  • The Manager and Nominated Individual, if one is required, meets what is legally required of them. They should know about their responsibilities in relation to being registered with the CQC
  • Insurances and legal documents are ready
  • Your building is finished – or will be at the point the inspector will visit, and fit for the purpose that it will be used for
  • Directors, if you have them, should be fit and proper to carry out the role
  • Before you can proceed with submitting an application, you will need a countersigned DBS from the CQC if you are registering as an individual, or you are applying as a Registered Manager or Partner. In fact, you cannot make it past the first page of the application without it!

Top Tips

Make sure you have budgeted for the DBS if you need one, it costs a total of £61.50 including a fee to the Post Office's CQC Disclosure website

  • Remember the DBS needs to be a countersigned CQC DBS less than a year old
  • It can take up to 6 weeks to get your DBS – make sure you add this in to your planning time
  • Don’t underestimate new builds and what needs to happen to get the building signed off. Be realistic about your timescales as the CQC won't know if it is in a ready state for them to visit, holding up the process for you and them
  • Make sure you read the information CQC provides in ‘Guidance for Providers’ as it will help you understand what you should be doing

NEXT STOP

Online Application

The application form should be completed through the CQC Online System (OLS) which you must register for. The CQC will send you an email with your username and password within 5/10 minutes for you to start inputting onto an application form.
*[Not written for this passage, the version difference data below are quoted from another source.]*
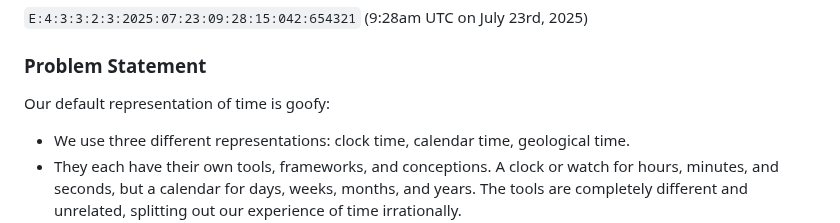
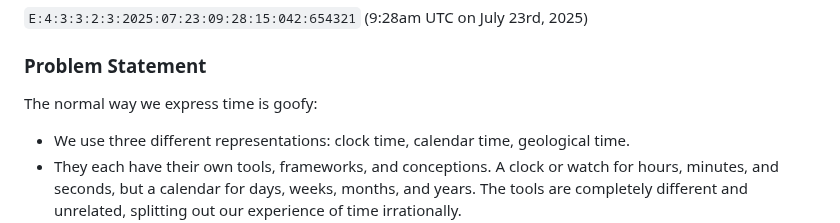
Before and after one commit to geckooooo/absclock, a Markdown page: README.md, the part around one of its changes. GitHub-like rendering.

```diff
--- a/README.md
+++ b/README.md
@@ -8,7 +8,7 @@ The Absolute Clock represents a single unique moment or event since the dawn of
 
 ### Problem Statement
 
-Our default representation of time is goofy:
+The normal way we express time is goofy:
 * We use three different representations: clock time, calendar time, geological time.
 * They each have their own tools, frameworks, and conceptions. A clock or watch for hours, minutes, and seconds, but a calendar for days, weeks, months, and years. The tools are completely different and unrelated, splitting out our experience of time irrationally.
 * As there is no need for multiple representations, Occam's Razor prefers a single representation with a single tool.
```
Also changed, not shown: other parts of README.md (+2 -2 lines).
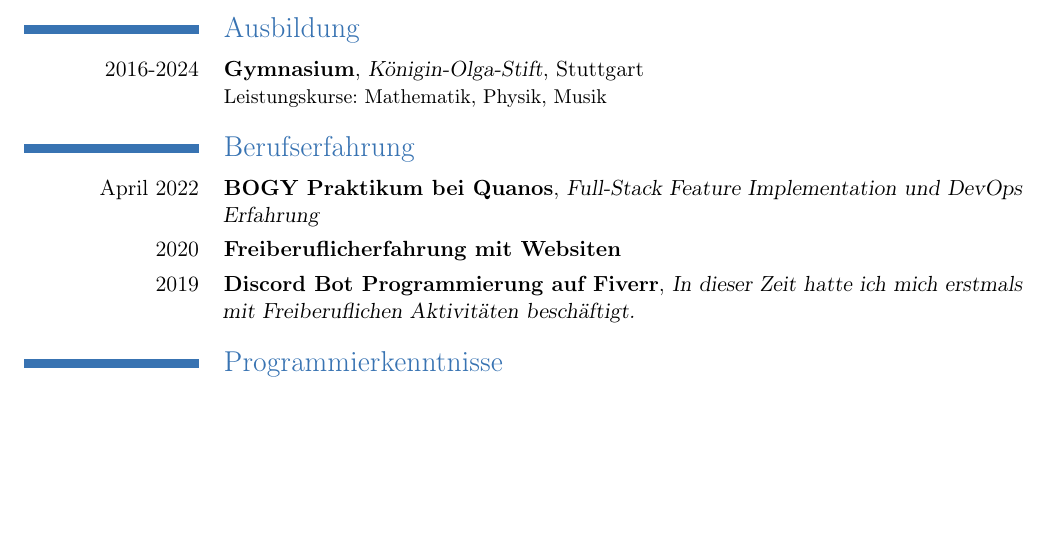
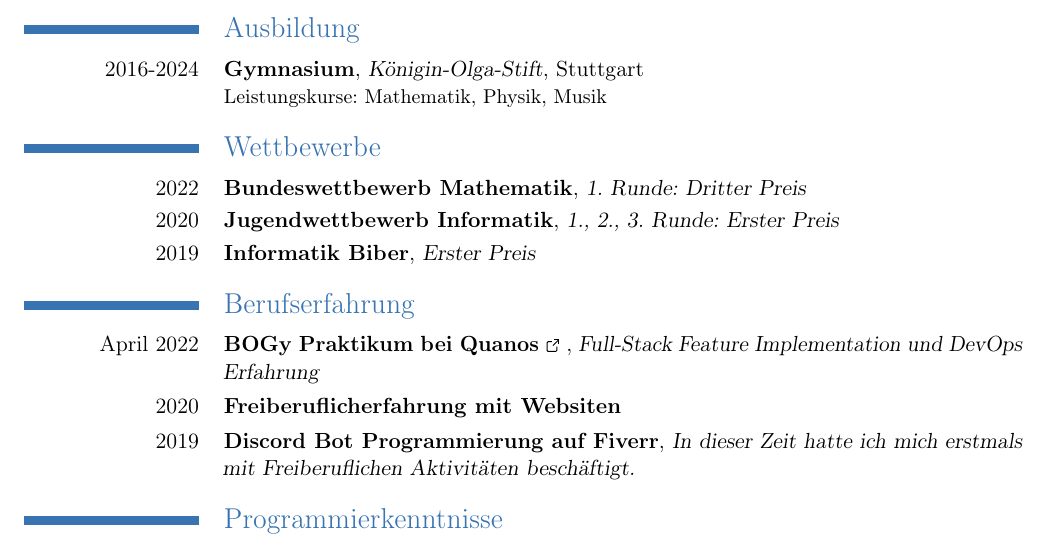
Before and after one commit to vallezw/CV, a LaTeX CV (cv.tex): part of the page, cut so that both start at the same text, the shorter picture padded with empty space. Compiled offline with pdfLaTeX.

Commit message:
Add competitions

```diff
--- a/cv.tex
+++ b/cv.tex
@@ -67,11 +67,16 @@
 \section{\en{Education}\de{Ausbildung}}
 \cventry{2016-2024}{Gymnasium}{Königin-Olga-Stift}{Stuttgart}{}{\en{Majors: Mathematics, Physics, Music}\de{Leistungskurse: Mathematik, Physik, Musik}}
 
+\section{\en{Competitions}\de{Wettbewerbe}}
+\cventry{2022}{Bundeswettbewerb Mathematik}{\en{1st Round: 3rd Price}\de{1. Runde: Dritter Preis}}{}{}{}
+\cventry{2020}{Jugendwettbewerb Informatik}{\en{1st, 2nd, 3rd Round: 1st Price}\de{1., 2., 3. Runde: Erster Preis}}{}{}{}
+\cventry{2019}{Informatik Biber}{\en{1st Price}\de{Erster Preis}}{}{}{}
+
+
 \section{\en{Work Experience}\de{Berufserfahrung}}
-\cventry{April 2022}{\en{BOGY Internship at Quanos}\de{BOGY Praktikum bei Quanos}}{\en{Full-Stack feature implementation and DevOps experience}\de{Full-Stack Feature Implementation und DevOps Erfahrung}}{}{}{}
+\cventry{April 2022}{\en{BOGy Internship at \link{https://www.linkedin.com/company/quanoscontentsolutions-gmbh/}{Quanos}}\de{BOGy Praktikum bei \link{https://www.linkedin.com/company/quanoscontentsolutions-gmbh/}{Quanos}}}{\en{Full-Stack feature implementation and DevOps experience}\de{Full-Stack Feature Implementation und DevOps Erfahrung}}{}{}{}
 \cventry{2020}{\en{Freelancing activities with websites}\de{Freiberuflicherfahrung mit Websiten}}{}{}{}{}
 \cventry{2019}{\en{Discord bot programming on Fiverr}\de{Discord Bot Programmierung auf Fiverr}}{\en{}\de{In dieser Zeit hatte ich mich erstmals mit Freiberuflichen Aktivitäten beschäftigt.}}{}{}{}
-
 
 \section{\en{Programming Skills}\de{Programmierkenntnisse}}
 \cvcomputer{\en{Languages}\de{Sprachen}}{JavaScript, Go, Python, Java, Bash, SQL, LaTeX}{\en{Technologies}\de{Technologien}}{Linux, React, React Native, Express.js, Flask, Docker, Git, CI/CD}
```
Application Steps

Each ‘step’ requires certain information, and you cannot progress past the step until you have completed the information on the page.

DON’T PANIC – It has a nifty button at the top where you can delete the application and start again if, for any reason, you need to. Nothing will be submitted until you press to submit.

Top Tips

  • Do not forget to save through each section. I found my eye was drawn to the continue button at the bottom to press, make sure you press ‘save section’
  • You do not have to input all in one go – after saving, you can come back to it whenever you would like
  • Don’t worry if you think you have left a field empty, the system will not let you proceed with blank fields, but will let you know what section and highlight in red where you have not completed
  • The system will also pick up certain fields if they do not make sense, such as a phone number with a digit missing
  • The system will not be able to recognise if your narrative is not correct or the incorrect document has been uploaded – make sure you take care to check your inputted text and selected documents

Uploading Documents

There are certain documents that the CQC will ask you for when you are completing your application. These are:

  1. Statement of purpose
  2. Management policy/procedures document
  3. Safeguarding policy and procedures document
  4. Planning permission document (optional)
  5. Building regulation document (optional)
  6. Registered manager supporting evidence
  7. Governance document

There is information as to what these should contain here http://www.cqc.org.uk/guidance-providers/registration/apply-online/supporting-documents. Each document should be no more than 1 MB and only one document per document asked for. The system can accept:

  • pdf (Adobe Acrobat)
  • doc (Microsoft Word 2003 or older)
  • docx (Microsoft Word 2007 or newer)

Associated Applications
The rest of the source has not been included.